* [Exercise]
Print the data verbatim. Leave every image out.

[Records from a data source]
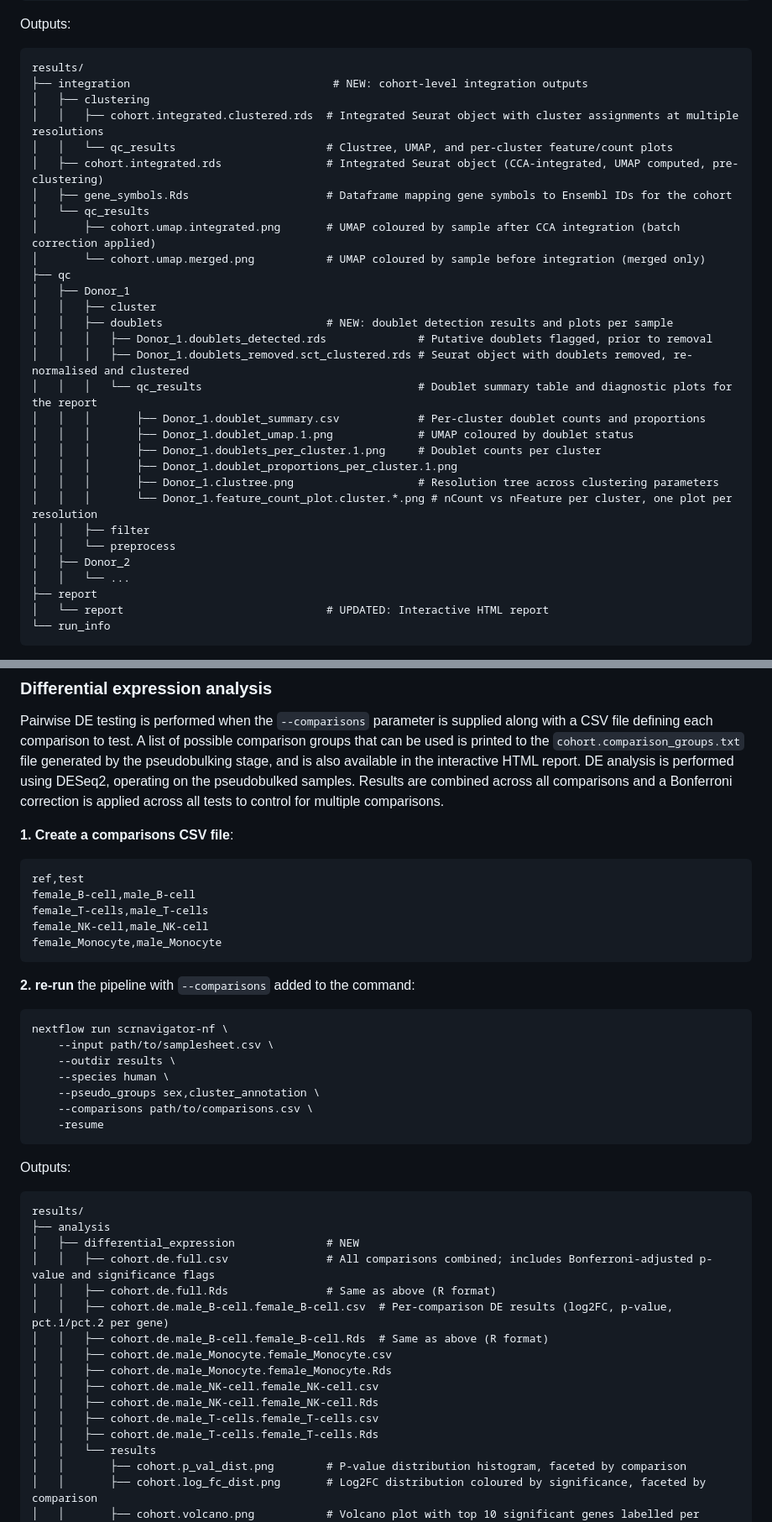
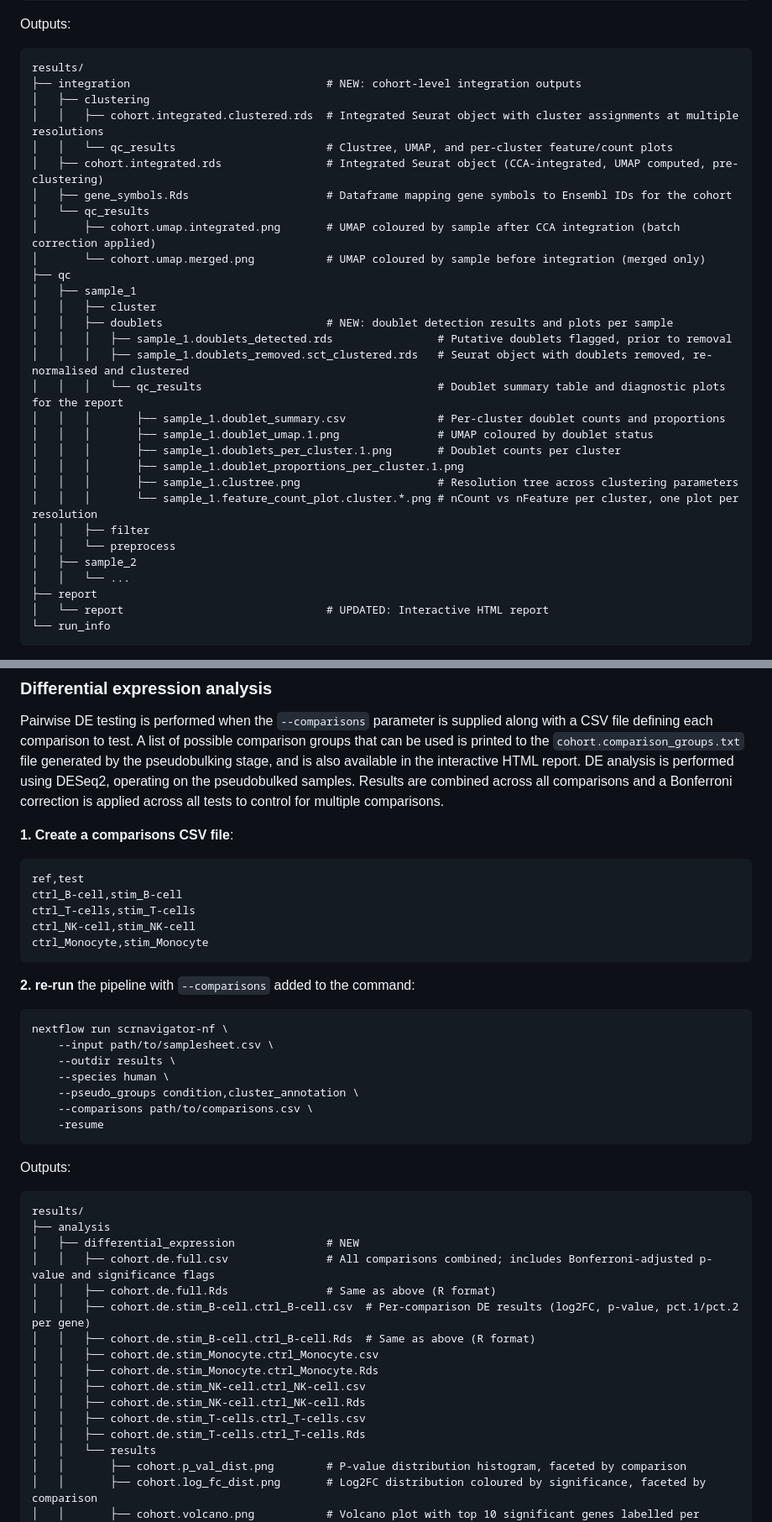
Before and after one commit to Sydney-Informatics-Hub/scrnavigator-nf, a Markdown page: README.md, 2 parts joined by grey strips. Shown at 84% size. Rendered like a GitHub page.

````diff
--- a/README.md
+++ b/README.md
@@ -148,7 +149,7 @@ Outputs:
 
 ```
 results/
-├── integration                               # NEW: cohort-level integration outputs
+├── integration                              # NEW: cohort-level integration outputs
 │   ├── clustering
 │   │   ├── cohort.integrated.clustered.rds  # Integrated Seurat object with cluster assignments at multiple resolutions
 │   │   └── qc_results                       # Clustree, UMAP, and per-cluster feature/count plots
@@ -158,21 +159,21 @@ results/
 │       ├── cohort.umap.integrated.png       # UMAP coloured by sample after CCA integration (batch correction applied)
 │       └── cohort.umap.merged.png           # UMAP coloured by sample before integration (merged only)
 ├── qc
-│   ├── Donor_1
+│   ├── sample_1
 │   │   ├── cluster
 │   │   ├── doublets                         # NEW: doublet detection results and plots per sample
-│   │   │   ├── Donor_1.doublets_detected.rds              # Putative doublets flagged, prior to removal
-│   │   │   ├── Donor_1.doublets_removed.sct_clustered.rds # Seurat object with doublets removed, re-normalised and clustered
-│   │   │   └── qc_results                                 # Doublet summary table and diagnostic plots for the report
-│   │   │       ├── Donor_1.doublet_summary.csv            # Per-cluster doublet counts and proportions
-│   │   │       ├── Donor_1.doublet_umap.1.png             # UMAP coloured by doublet status
-│   │   │       ├── Donor_1.doublets_per_cluster.1.png     # Doublet counts per cluster
-│   │   │       ├── Donor_1.doublet_proportions_per_cluster.1.png
-│   │   │       ├── Donor_1.clustree.png                   # Resolution tree across clustering parameters
-│   │   │       └── Donor_1.feature_count_plot.cluster.*.png # nCount vs nFeature per cluster, one plot per resolution
+│   │   │   ├── sample_1.doublets_detected.rds                # Putative doublets flagged, prior to removal
+│   │   │   ├── sample_1.doublets_removed.sct_clustered.rds   # Seurat object with doublets removed, re-normalised and clustered
+│   │   │   └── qc_results                                    # Doublet summary table and diagnostic plots for the report
+│   │   │       ├── sample_1.doublet_summary.csv              # Per-cluster doublet counts and proportions
+│   │   │       ├── sample_1.doublet_umap.1.png               # UMAP coloured by doublet status
+│   │   │       ├── sample_1.doublets_per_cluster.1.png       # Doublet counts per cluster
+│   │   │       ├── sample_1.doublet_proportions_per_cluster.1.png
+│   │   │       ├── sample_1.clustree.png                     # Resolution tree across clustering parameters
+│   │   │       └── sample_1.feature_count_plot.cluster.*.png # nCount vs nFeature per cluster, one plot per resolution
 │   │   ├── filter
 │   │   └── preprocess
-│   ├── Donor_2
+│   ├── sample_2
 │   │   └── ...
 ├── report
 │   └── report                               # UPDATED: Interactive HTML report
@@ -317,10 +318,10 @@ Pairwise DE testing is performed when the `--comparisons` parameter is supplied
 
 ```console
 ref,test
-female_B-cell,male_B-cell
-female_T-cells,male_T-cells
-female_NK-cell,male_NK-cell
-female_Monocyte,male_Monocyte
+ctrl_B-cell,stim_B-cell
+ctrl_T-cells,stim_T-cells
+ctrl_NK-cell,stim_NK-cell
+ctrl_Monocyte,stim_Monocyte
 ```
 
 **2. re-run** the pipeline with `--comparisons` added to the command:
@@ -330,7 +331,7 @@ nextflow run scrnavigator-nf \
     --input path/to/samplesheet.csv \
     --outdir results \
     --species human \
-    --pseudo_groups sex,cluster_annotation \
+    --pseudo_groups condition,cluster_annotation \
     --comparisons path/to/comparisons.csv \
     -resume
 ```
@@ -343,14 +344,14 @@ results/
 │   ├── differential_expression              # NEW
 │   │   ├── cohort.de.full.csv               # All comparisons combined; includes Bonferroni-adjusted p-value and significance flags
 │   │   ├── cohort.de.full.Rds               # Same as above (R format)
-│   │   ├── cohort.de.male_B-cell.female_B-cell.csv  # Per-comparison DE results (log2FC, p-value, pct.1/pct.2 per gene)
-│   │   ├── cohort.de.male_B-cell.female_B-cell.Rds  # Same as above (R format)
-│   │   ├── cohort.de.male_Monocyte.female_Monocyte.csv
-│   │   ├── cohort.de.male_Monocyte.female_Monocyte.Rds
-│   │   ├── cohort.de.male_NK-cell.female_NK-cell.csv
-│   │   ├── cohort.de.male_NK-cell.female_NK-cell.Rds
-│   │   ├── cohort.de.male_T-cells.female_T-cells.csv
-│   │   ├── cohort.de.male_T-cells.female_T-cells.Rds
+│   │   ├── cohort.de.stim_B-cell.ctrl_B-cell.csv  # Per-comparison DE results (log2FC, p-value, pct.1/pct.2 per gene)
+│   │   ├── cohort.de.stim_B-cell.ctrl_B-cell.Rds  # Same as above (R format)
+│   │   ├── cohort.de.stim_Monocyte.ctrl_Monocyte.csv
+│   │   ├── cohort.de.stim_Monocyte.ctrl_Monocyte.Rds
+│   │   ├── cohort.de.stim_NK-cell.ctrl_NK-cell.csv
+│   │   ├── cohort.de.stim_NK-cell.ctrl_NK-cell.Rds
+│   │   ├── cohort.de.stim_T-cells.ctrl_T-cells.csv
+│   │   ├── cohort.de.stim_T-cells.ctrl_T-cells.Rds
 │   │   └── results
 │   │       ├── cohort.p_val_dist.png        # P-value distribution histogram, faceted by comparison
 │   │       ├── cohort.log_fc_dist.png       # Log2FC distribution coloured by significance, faceted by comparison
````
Also changed, not shown: other parts of README.md (+48 -41 lines), docs/params.md (+1 -0 lines).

* [Output of the task]
Before and after one commit to Sydney-Informatics-Hub/scrnavigator-nf, a Markdown page: README.md, 2 parts joined by grey strips. Shown at 84% size. Rendered like a GitHub page.

````diff
--- a/README.md
+++ b/README.md
@@ -148,7 +149,7 @@ Outputs:
 
 ```
 results/
-├── integration                               # NEW: cohort-level integration outputs
+├── integration                              # NEW: cohort-level integration outputs
 │   ├── clustering
 │   │   ├── cohort.integrated.clustered.rds  # Integrated Seurat object with cluster assignments at multiple resolutions
 │   │   └── qc_results                       # Clustree, UMAP, and per-cluster feature/count plots
@@ -158,21 +159,21 @@ results/
 │       ├── cohort.umap.integrated.png       # UMAP coloured by sample after CCA integration (batch correction applied)
 │       └── cohort.umap.merged.png           # UMAP coloured by sample before integration (merged only)
 ├── qc
-│   ├── Donor_1
+│   ├── sample_1
 │   │   ├── cluster
 │   │   ├── doublets                         # NEW: doublet detection results and plots per sample
-│   │   │   ├── Donor_1.doublets_detected.rds              # Putative doublets flagged, prior to removal
-│   │   │   ├── Donor_1.doublets_removed.sct_clustered.rds # Seurat object with doublets removed, re-normalised and clustered
-│   │   │   └── qc_results                                 # Doublet summary table and diagnostic plots for the report
-│   │   │       ├── Donor_1.doublet_summary.csv            # Per-cluster doublet counts and proportions
-│   │   │       ├── Donor_1.doublet_umap.1.png             # UMAP coloured by doublet status
-│   │   │       ├── Donor_1.doublets_per_cluster.1.png     # Doublet counts per cluster
-│   │   │       ├── Donor_1.doublet_proportions_per_cluster.1.png
-│   │   │       ├── Donor_1.clustree.png                   # Resolution tree across clustering parameters
-│   │   │       └── Donor_1.feature_count_plot.cluster.*.png # nCount vs nFeature per cluster, one plot per resolution
+│   │   │   ├── sample_1.doublets_detected.rds                # Putative doublets flagged, prior to removal
+│   │   │   ├── sample_1.doublets_removed.sct_clustered.rds   # Seurat object with doublets removed, re-normalised and clustered
+│   │   │   └── qc_results                                    # Doublet summary table and diagnostic plots for the report
+│   │   │       ├── sample_1.doublet_summary.csv              # Per-cluster doublet counts and proportions
+│   │   │       ├── sample_1.doublet_umap.1.png               # UMAP coloured by doublet status
+│   │   │       ├── sample_1.doublets_per_cluster.1.png       # Doublet counts per cluster
+│   │   │       ├── sample_1.doublet_proportions_per_cluster.1.png
+│   │   │       ├── sample_1.clustree.png                     # Resolution tree across clustering parameters
+│   │   │       └── sample_1.feature_count_plot.cluster.*.png # nCount vs nFeature per cluster, one plot per resolution
 │   │   ├── filter
 │   │   └── preprocess
-│   ├── Donor_2
+│   ├── sample_2
 │   │   └── ...
 ├── report
 │   └── report                               # UPDATED: Interactive HTML report
@@ -317,10 +318,10 @@ Pairwise DE testing is performed when the `--comparisons` parameter is supplied
 
 ```console
 ref,test
-female_B-cell,male_B-cell
-female_T-cells,male_T-cells
-female_NK-cell,male_NK-cell
-female_Monocyte,male_Monocyte
+ctrl_B-cell,stim_B-cell
+ctrl_T-cells,stim_T-cells
+ctrl_NK-cell,stim_NK-cell
+ctrl_Monocyte,stim_Monocyte
 ```
 
 **2. re-run** the pipeline with `--comparisons` added to the command:
@@ -330,7 +331,7 @@ nextflow run scrnavigator-nf \
     --input path/to/samplesheet.csv \
     --outdir results \
     --species human \
-    --pseudo_groups sex,cluster_annotation \
+    --pseudo_groups condition,cluster_annotation \
     --comparisons path/to/comparisons.csv \
     -resume
 ```
@@ -343,14 +344,14 @@ results/
 │   ├── differential_expression              # NEW
 │   │   ├── cohort.de.full.csv               # All comparisons combined; includes Bonferroni-adjusted p-value and significance flags
 │   │   ├── cohort.de.full.Rds               # Same as above (R format)
-│   │   ├── cohort.de.male_B-cell.female_B-cell.csv  # Per-comparison DE results (log2FC, p-value, pct.1/pct.2 per gene)
-│   │   ├── cohort.de.male_B-cell.female_B-cell.Rds  # Same as above (R format)
-│   │   ├── cohort.de.male_Monocyte.female_Monocyte.csv
-│   │   ├── cohort.de.male_Monocyte.female_Monocyte.Rds
-│   │   ├── cohort.de.male_NK-cell.female_NK-cell.csv
-│   │   ├── cohort.de.male_NK-cell.female_NK-cell.Rds
-│   │   ├── cohort.de.male_T-cells.female_T-cells.csv
-│   │   ├── cohort.de.male_T-cells.female_T-cells.Rds
+│   │   ├── cohort.de.stim_B-cell.ctrl_B-cell.csv  # Per-comparison DE results (log2FC, p-value, pct.1/pct.2 per gene)
+│   │   ├── cohort.de.stim_B-cell.ctrl_B-cell.Rds  # Same as above (R format)
+│   │   ├── cohort.de.stim_Monocyte.ctrl_Monocyte.csv
+│   │   ├── cohort.de.stim_Monocyte.ctrl_Monocyte.Rds
+│   │   ├── cohort.de.stim_NK-cell.ctrl_NK-cell.csv
+│   │   ├── cohort.de.stim_NK-cell.ctrl_NK-cell.Rds
+│   │   ├── cohort.de.stim_T-cells.ctrl_T-cells.csv
+│   │   ├── cohort.de.stim_T-cells.ctrl_T-cells.Rds
 │   │   └── results
 │   │       ├── cohort.p_val_dist.png        # P-value distribution histogram, faceted by comparison
 │   │       ├── cohort.log_fc_dist.png       # Log2FC distribution coloured by significance, faceted by comparison
````
Also changed, not shown: other parts of README.md (+48 -41 lines), docs/params.md (+1 -0 lines).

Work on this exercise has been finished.